───── Dataset records
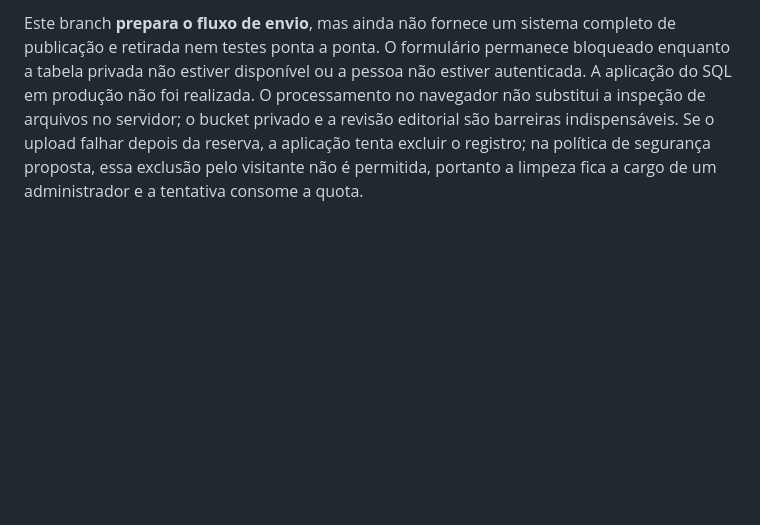
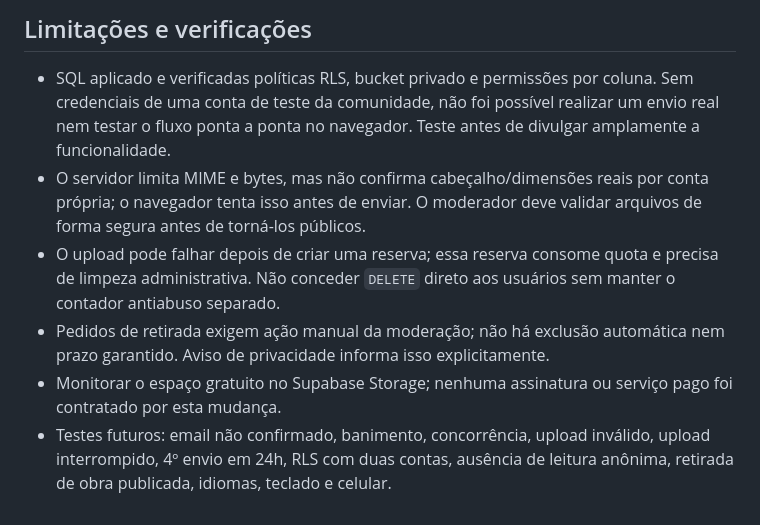
Before and after one commit to SketchCerberus/Cyber-Us, a Markdown page: FANART_SUBMISSIONS_DRAFT.md, the part around one of its changes. Drawn GitHub-style; blank space fills up the shorter version.

```diff
--- a/FANART_SUBMISSIONS_DRAFT.md
+++ b/FANART_SUBMISSIONS_DRAFT.md
@@ -24,2 +31,9 @@
 
-Este branch **prepara o fluxo de envio**, mas ainda não fornece um sistema completo de publicação e retirada nem testes ponta a ponta. O formulário permanece bloqueado enquanto a tabela privada não estiver disponível ou a pessoa não estiver autenticada. A aplicação do SQL em produção não foi realizada. O processamento no navegador não substitui a inspeção de arquivos no servidor; o bucket privado e a revisão editorial são barreiras indispensáveis. Se o upload falhar depois da reserva, a aplicação tenta excluir o registro; na política de segurança proposta, essa exclusão pelo visitante não é permitida, portanto a limpeza fica a cargo de um administrador e a tentativa consome a quota.
+## Limitações e verificações
+
+- SQL aplicado e verificadas políticas RLS, bucket privado e permissões por coluna. Sem credenciais de uma conta de teste da comunidade, não foi possível realizar um envio real nem testar o fluxo ponta a ponta no navegador. Teste antes de divulgar amplamente a funcionalidade.
+- O servidor limita MIME e bytes, mas não confirma cabeçalho/dimensões reais por conta própria; o navegador tenta isso antes de enviar. O moderador deve validar arquivos de forma segura antes de torná-los públicos.
+- O upload pode falhar depois de criar uma reserva; essa reserva consome quota e precisa de limpeza administrativa. Não conceder `DELETE` direto aos usuários sem manter o contador antiabuso separado.
+- Pedidos de retirada exigem ação manual da moderação; não há exclusão automática nem prazo garantido. Aviso de privacidade informa isso explicitamente.
+- Monitorar o espaço gratuito no Supabase Storage; nenhuma assinatura ou serviço pago foi contratado por esta mudança.
+- Testes futuros: email não confirmado, banimento, concorrência, upload inválido, upload interrompido, 4º envio em 24h, RLS com duas contas, ausência de leitura anônima, retirada de obra publicada, idiomas, teclado e celular.
```
Also changed, not shown: other parts of FANART_SUBMISSIONS_DRAFT.md (+24 -17 lines).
──────────
Task directions » Show every line from the listing above in which the string "isso" appears.

Answer for this exercise »
+- O servidor limita MIME e bytes, mas não confirma cabeçalho/dimensões reais por conta própria; o navegador tenta isso antes de enviar. O moderador deve validar arquivos de forma segura antes de torná-los públicos.
+- Pedidos de retirada exigem ação manual da moderação; não há exclusão automática nem prazo garantido. Aviso de privacidade informa isso explicitamente.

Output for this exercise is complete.